NEW YORK (NYTIMES) – About a year into the pandemic, Ms Marcela Rafea began waking up consistently at 3am, her mind racing.

She would creep out of bed and tiptoe into the living room, where she would meditate, try a few yoga poses and open the window to hear the leaves rustle, the cars rush by and the dogs bark.

Then, at 6am, she crawled back into bed and would sleep again until her youngest child woke her for the day at 7am.

“I needed that night wakefulness to make up for the time I didn’t have for myself,” said Ms Rafea, 50, a photographer and mother of three who lives in Illinois.

Unbeknown to her, she had naturally reverted to a sleep cycle believed to be standard in multiple cultures in the late Middle Ages through the early 19th century.

During that time, many people went to sleep around sundown and woke three to four hours later.

They socialised, read books, had small meals and tried to conceive children for the next hour or two before going back for a second sleep for another three to four hours.
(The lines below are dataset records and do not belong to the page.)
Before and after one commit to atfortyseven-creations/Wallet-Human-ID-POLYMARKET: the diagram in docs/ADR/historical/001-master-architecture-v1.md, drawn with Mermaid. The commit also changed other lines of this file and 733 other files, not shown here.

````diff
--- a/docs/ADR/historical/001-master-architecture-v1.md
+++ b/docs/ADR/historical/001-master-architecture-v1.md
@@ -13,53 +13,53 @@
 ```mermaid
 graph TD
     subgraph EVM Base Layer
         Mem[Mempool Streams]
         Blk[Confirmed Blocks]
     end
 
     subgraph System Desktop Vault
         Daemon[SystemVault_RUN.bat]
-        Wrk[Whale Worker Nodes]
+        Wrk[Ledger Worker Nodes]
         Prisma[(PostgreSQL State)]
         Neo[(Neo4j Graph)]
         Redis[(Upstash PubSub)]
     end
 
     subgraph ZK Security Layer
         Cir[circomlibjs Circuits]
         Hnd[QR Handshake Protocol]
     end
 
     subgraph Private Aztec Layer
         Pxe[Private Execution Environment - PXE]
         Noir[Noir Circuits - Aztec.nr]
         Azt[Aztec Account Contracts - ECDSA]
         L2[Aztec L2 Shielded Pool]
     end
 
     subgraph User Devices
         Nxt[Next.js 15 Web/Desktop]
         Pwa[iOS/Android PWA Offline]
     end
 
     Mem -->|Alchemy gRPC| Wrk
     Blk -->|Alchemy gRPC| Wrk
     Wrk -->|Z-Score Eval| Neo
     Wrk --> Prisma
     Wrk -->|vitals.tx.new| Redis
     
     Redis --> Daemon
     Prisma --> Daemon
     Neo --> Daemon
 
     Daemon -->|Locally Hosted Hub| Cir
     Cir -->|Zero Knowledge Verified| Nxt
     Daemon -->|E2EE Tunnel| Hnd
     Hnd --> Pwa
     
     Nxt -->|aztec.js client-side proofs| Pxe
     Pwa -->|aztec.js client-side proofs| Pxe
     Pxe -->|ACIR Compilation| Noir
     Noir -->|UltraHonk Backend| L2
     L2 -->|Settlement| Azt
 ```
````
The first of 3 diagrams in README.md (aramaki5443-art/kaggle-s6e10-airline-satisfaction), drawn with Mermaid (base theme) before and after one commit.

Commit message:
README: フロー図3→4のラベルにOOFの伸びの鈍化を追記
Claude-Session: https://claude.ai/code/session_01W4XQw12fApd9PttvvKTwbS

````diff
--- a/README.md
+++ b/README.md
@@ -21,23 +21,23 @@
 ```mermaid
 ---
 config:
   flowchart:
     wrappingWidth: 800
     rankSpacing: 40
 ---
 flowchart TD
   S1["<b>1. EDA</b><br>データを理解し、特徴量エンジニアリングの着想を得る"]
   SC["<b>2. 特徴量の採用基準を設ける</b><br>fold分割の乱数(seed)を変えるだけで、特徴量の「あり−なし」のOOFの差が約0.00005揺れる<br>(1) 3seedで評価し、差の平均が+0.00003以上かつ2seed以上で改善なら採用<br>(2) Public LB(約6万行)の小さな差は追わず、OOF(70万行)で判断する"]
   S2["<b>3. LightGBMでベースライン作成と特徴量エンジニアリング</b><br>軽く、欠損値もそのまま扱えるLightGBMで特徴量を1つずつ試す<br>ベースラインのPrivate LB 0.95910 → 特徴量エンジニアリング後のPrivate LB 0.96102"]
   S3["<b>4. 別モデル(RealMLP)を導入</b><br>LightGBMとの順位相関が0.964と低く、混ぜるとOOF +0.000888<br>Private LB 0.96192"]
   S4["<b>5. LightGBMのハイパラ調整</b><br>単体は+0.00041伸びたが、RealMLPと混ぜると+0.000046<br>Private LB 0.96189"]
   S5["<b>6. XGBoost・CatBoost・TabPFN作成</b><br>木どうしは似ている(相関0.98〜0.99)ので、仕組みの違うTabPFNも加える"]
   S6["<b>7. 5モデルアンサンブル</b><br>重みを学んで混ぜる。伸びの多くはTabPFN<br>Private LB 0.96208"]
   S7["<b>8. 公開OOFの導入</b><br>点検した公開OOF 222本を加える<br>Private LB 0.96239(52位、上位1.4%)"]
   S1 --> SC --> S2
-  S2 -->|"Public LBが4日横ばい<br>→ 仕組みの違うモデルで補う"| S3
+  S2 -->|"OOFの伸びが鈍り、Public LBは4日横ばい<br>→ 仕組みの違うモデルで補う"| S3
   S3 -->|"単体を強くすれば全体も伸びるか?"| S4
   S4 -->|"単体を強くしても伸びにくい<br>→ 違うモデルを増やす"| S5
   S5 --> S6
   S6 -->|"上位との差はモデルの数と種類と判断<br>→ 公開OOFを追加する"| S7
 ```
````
It was only when artificial light was introduced that people began forcing themselves to sleep through the night, said Professor A. Roger Ekirch of Virginia Tech and author of The Great Sleep Transformation.

Now that many people are making their own schedules, working from home and focusing more on self-care, there has been a return for some to the idea of a segmented sleep cycle.

So are people simply reverting to their long-forgotten, natural sleep cycle? And could this be the cure for those deemed middle-of-the-night insomniacs?

Prof Ekirch, who has studied segmented sleep for the past 35 years, said there are more than 2,000 references to it from literary sources: from letters and diaries to court records and newspapers to plays and novels, from Homer to Chaucer to Dickens.

“The phenomenon went by different names in different places: first and second sleep, first nap and dead sleep, evening sleep and morning sleep,” said Professor Benjamin Reiss of Emory University who wrote Wild Nights: How Taming Sleep Created Our Restless World. He said rather than being a choice at the time, this was simply something that people did, as it fit agricultural and artisanal patterns of labour.

The wakeful period was also believed to be a prime time for taking potions and pills and for aiding digestion, Prof Ekirch said.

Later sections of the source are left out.